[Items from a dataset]
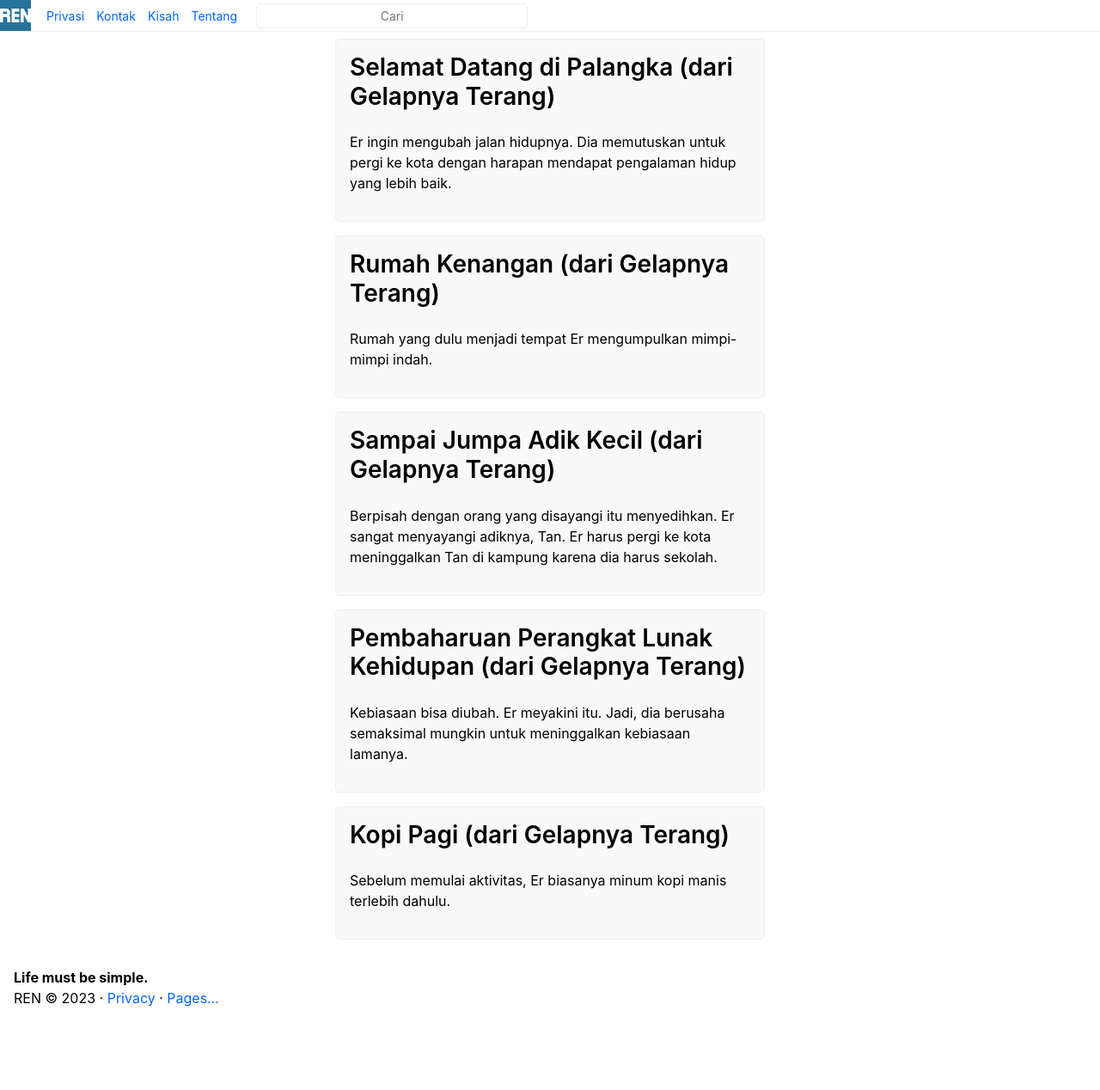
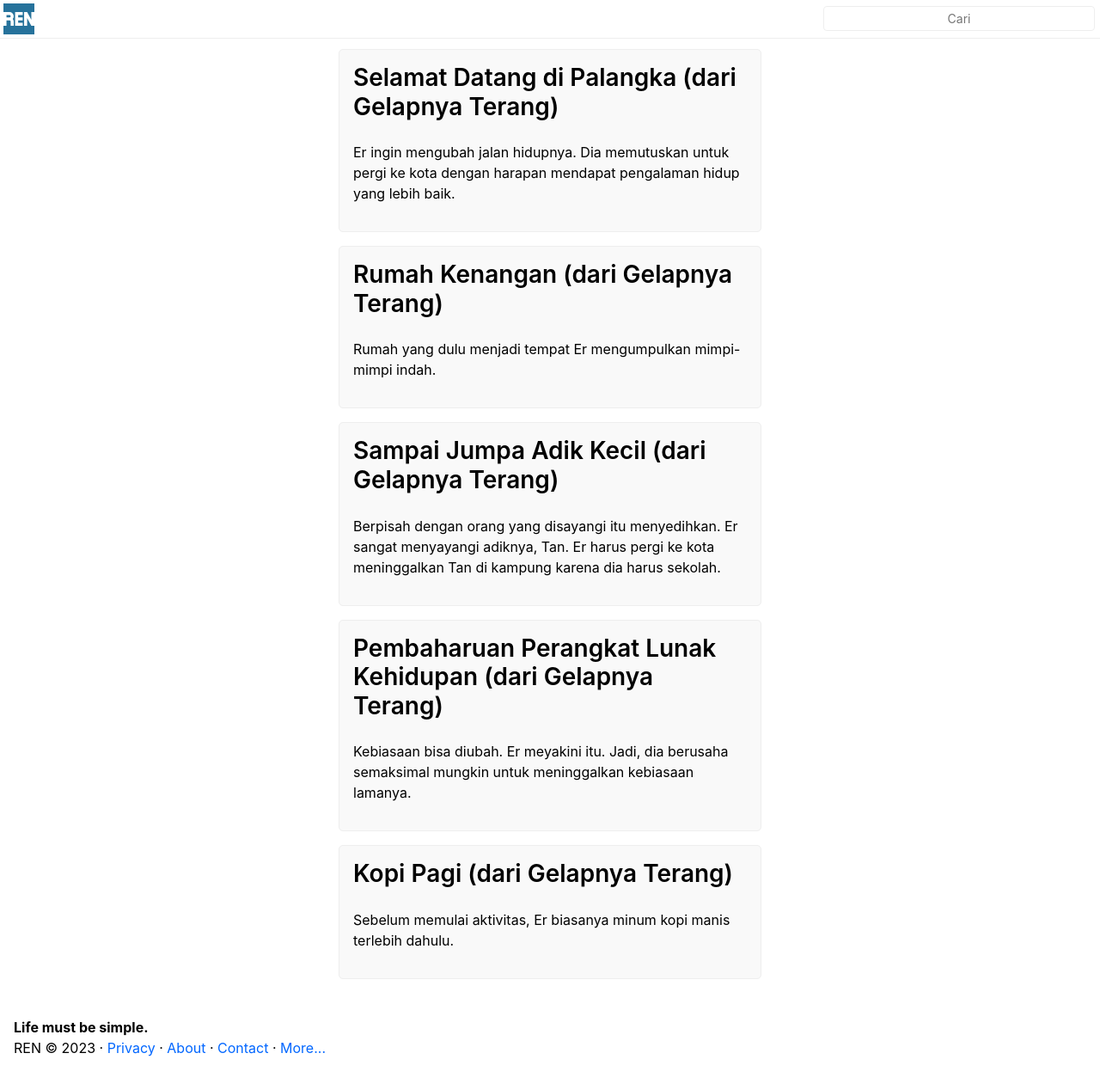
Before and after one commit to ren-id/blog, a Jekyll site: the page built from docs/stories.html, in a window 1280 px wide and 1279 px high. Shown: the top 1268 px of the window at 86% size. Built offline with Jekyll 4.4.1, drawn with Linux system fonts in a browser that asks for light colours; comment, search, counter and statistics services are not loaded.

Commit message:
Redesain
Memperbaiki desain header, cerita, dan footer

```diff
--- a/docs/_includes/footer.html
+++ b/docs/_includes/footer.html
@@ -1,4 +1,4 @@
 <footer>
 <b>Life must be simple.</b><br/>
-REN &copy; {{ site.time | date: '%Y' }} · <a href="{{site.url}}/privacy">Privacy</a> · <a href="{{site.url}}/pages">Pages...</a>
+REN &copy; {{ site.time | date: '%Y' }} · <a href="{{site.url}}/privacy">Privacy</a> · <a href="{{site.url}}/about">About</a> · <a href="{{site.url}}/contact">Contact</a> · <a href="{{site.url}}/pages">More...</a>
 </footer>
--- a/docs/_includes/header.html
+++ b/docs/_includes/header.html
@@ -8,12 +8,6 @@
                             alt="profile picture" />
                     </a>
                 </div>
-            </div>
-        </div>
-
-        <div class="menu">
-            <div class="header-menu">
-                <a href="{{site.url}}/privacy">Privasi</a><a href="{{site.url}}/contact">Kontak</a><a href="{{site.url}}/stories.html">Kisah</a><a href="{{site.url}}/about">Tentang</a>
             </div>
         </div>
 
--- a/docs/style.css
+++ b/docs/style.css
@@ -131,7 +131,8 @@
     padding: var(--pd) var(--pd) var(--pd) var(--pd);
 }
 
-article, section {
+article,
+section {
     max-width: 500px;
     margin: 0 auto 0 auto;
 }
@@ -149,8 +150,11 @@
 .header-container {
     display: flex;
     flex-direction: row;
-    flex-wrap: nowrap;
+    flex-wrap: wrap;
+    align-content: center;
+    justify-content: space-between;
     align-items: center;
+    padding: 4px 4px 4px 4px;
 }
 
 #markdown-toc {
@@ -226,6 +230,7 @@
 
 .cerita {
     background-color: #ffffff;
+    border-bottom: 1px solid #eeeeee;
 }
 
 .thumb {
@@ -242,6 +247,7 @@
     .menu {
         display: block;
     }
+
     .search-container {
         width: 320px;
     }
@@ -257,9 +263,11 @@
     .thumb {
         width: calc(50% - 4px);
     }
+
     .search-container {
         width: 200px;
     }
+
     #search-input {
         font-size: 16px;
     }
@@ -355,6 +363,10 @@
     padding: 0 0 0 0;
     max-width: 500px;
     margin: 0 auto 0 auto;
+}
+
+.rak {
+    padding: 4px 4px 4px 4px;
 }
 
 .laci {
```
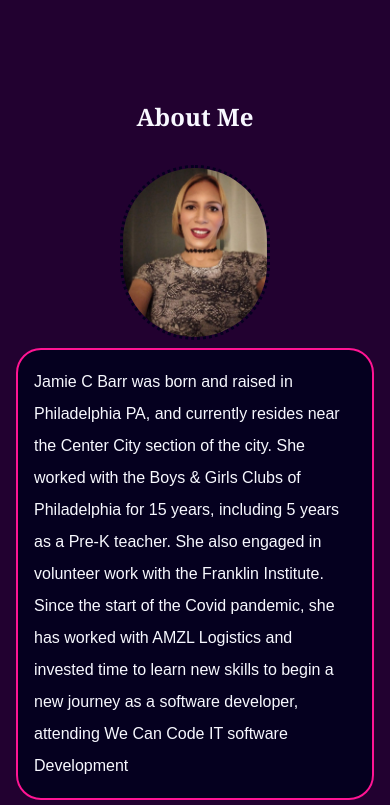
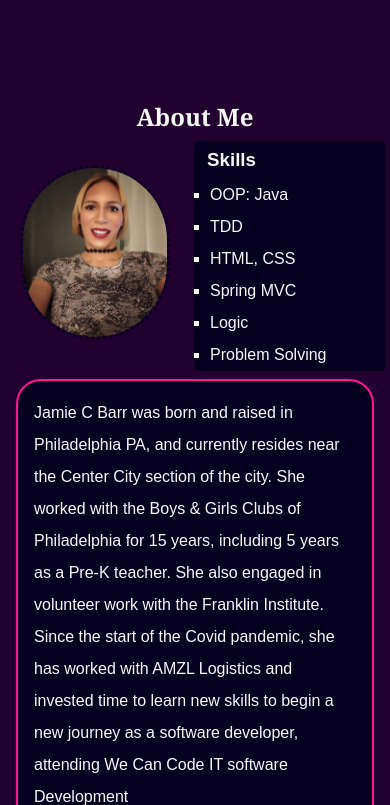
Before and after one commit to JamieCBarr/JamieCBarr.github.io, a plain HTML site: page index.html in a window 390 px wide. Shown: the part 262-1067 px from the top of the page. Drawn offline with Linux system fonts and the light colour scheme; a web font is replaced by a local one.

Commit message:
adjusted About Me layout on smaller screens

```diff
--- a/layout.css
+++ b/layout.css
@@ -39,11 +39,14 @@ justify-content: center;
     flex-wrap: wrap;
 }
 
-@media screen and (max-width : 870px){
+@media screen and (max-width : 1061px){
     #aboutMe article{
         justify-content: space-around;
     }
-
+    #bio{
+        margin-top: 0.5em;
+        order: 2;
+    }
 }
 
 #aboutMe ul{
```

■ **Exercise directions**
Send back the data above verbatim, leaving out its pictures.

■ **Problem solution**
Before and after one commit to ren-id/blog, a Jekyll site: the page built from docs/stories.html, in a window 1280 px wide and 1279 px high. Shown: the top 1268 px of the window at 86% size. Built offline with Jekyll 4.4.1, drawn with Linux system fonts in a browser that asks for light colours; comment, search, counter and statistics services are not loaded.

Commit message:
Redesain
Memperbaiki desain header, cerita, dan footer

```diff
--- a/docs/_includes/footer.html
+++ b/docs/_includes/footer.html
@@ -1,4 +1,4 @@
 <footer>
 <b>Life must be simple.</b><br/>
-REN &copy; {{ site.time | date: '%Y' }} · <a href="{{site.url}}/privacy">Privacy</a> · <a href="{{site.url}}/pages">Pages...</a>
+REN &copy; {{ site.time | date: '%Y' }} · <a href="{{site.url}}/privacy">Privacy</a> · <a href="{{site.url}}/about">About</a> · <a href="{{site.url}}/contact">Contact</a> · <a href="{{site.url}}/pages">More...</a>
 </footer>
--- a/docs/_includes/header.html
+++ b/docs/_includes/header.html
@@ -8,12 +8,6 @@
                             alt="profile picture" />
                     </a>
                 </div>
-            </div>
-        </div>
-
-        <div class="menu">
-            <div class="header-menu">
-                <a href="{{site.url}}/privacy">Privasi</a><a href="{{site.url}}/contact">Kontak</a><a href="{{site.url}}/stories.html">Kisah</a><a href="{{site.url}}/about">Tentang</a>
             </div>
         </div>
 
--- a/docs/style.css
+++ b/docs/style.css
@@ -131,7 +131,8 @@
     padding: var(--pd) var(--pd) var(--pd) var(--pd);
 }
 
-article, section {
+article,
+section {
     max-width: 500px;
     margin: 0 auto 0 auto;
 }
@@ -149,8 +150,11 @@
 .header-container {
     display: flex;
     flex-direction: row;
-    flex-wrap: nowrap;
+    flex-wrap: wrap;
+    align-content: center;
+    justify-content: space-between;
     align-items: center;
+    padding: 4px 4px 4px 4px;
 }
 
 #markdown-toc {
@@ -226,6 +230,7 @@
 
 .cerita {
     background-color: #ffffff;
+    border-bottom: 1px solid #eeeeee;
 }
 
 .thumb {
@@ -242,6 +247,7 @@
     .menu {
         display: block;
     }
+
     .search-container {
         width: 320px;
     }
@@ -257,9 +263,11 @@
     .thumb {
         width: calc(50% - 4px);
     }
+
     .search-container {
         width: 200px;
     }
+
     #search-input {
         font-size: 16px;
     }
@@ -355,6 +363,10 @@
     padding: 0 0 0 0;
     max-width: 500px;
     margin: 0 auto 0 auto;
+}
+
+.rak {
+    padding: 4px 4px 4px 4px;
 }
 
 .laci {
```
Before and after one commit to JamieCBarr/JamieCBarr.github.io, a plain HTML site: page index.html in a window 390 px wide. Shown: the part 262-1067 px from the top of the page. Drawn offline with Linux system fonts and the light colour scheme; a web font is replaced by a local one.

Commit message:
adjusted About Me layout on smaller screens

```diff
--- a/layout.css
+++ b/layout.css
@@ -39,11 +39,14 @@ justify-content: center;
     flex-wrap: wrap;
 }
 
-@media screen and (max-width : 870px){
+@media screen and (max-width : 1061px){
     #aboutMe article{
         justify-content: space-around;
     }
-
+    #bio{
+        margin-top: 0.5em;
+        order: 2;
+    }
 }
 
 #aboutMe ul{
```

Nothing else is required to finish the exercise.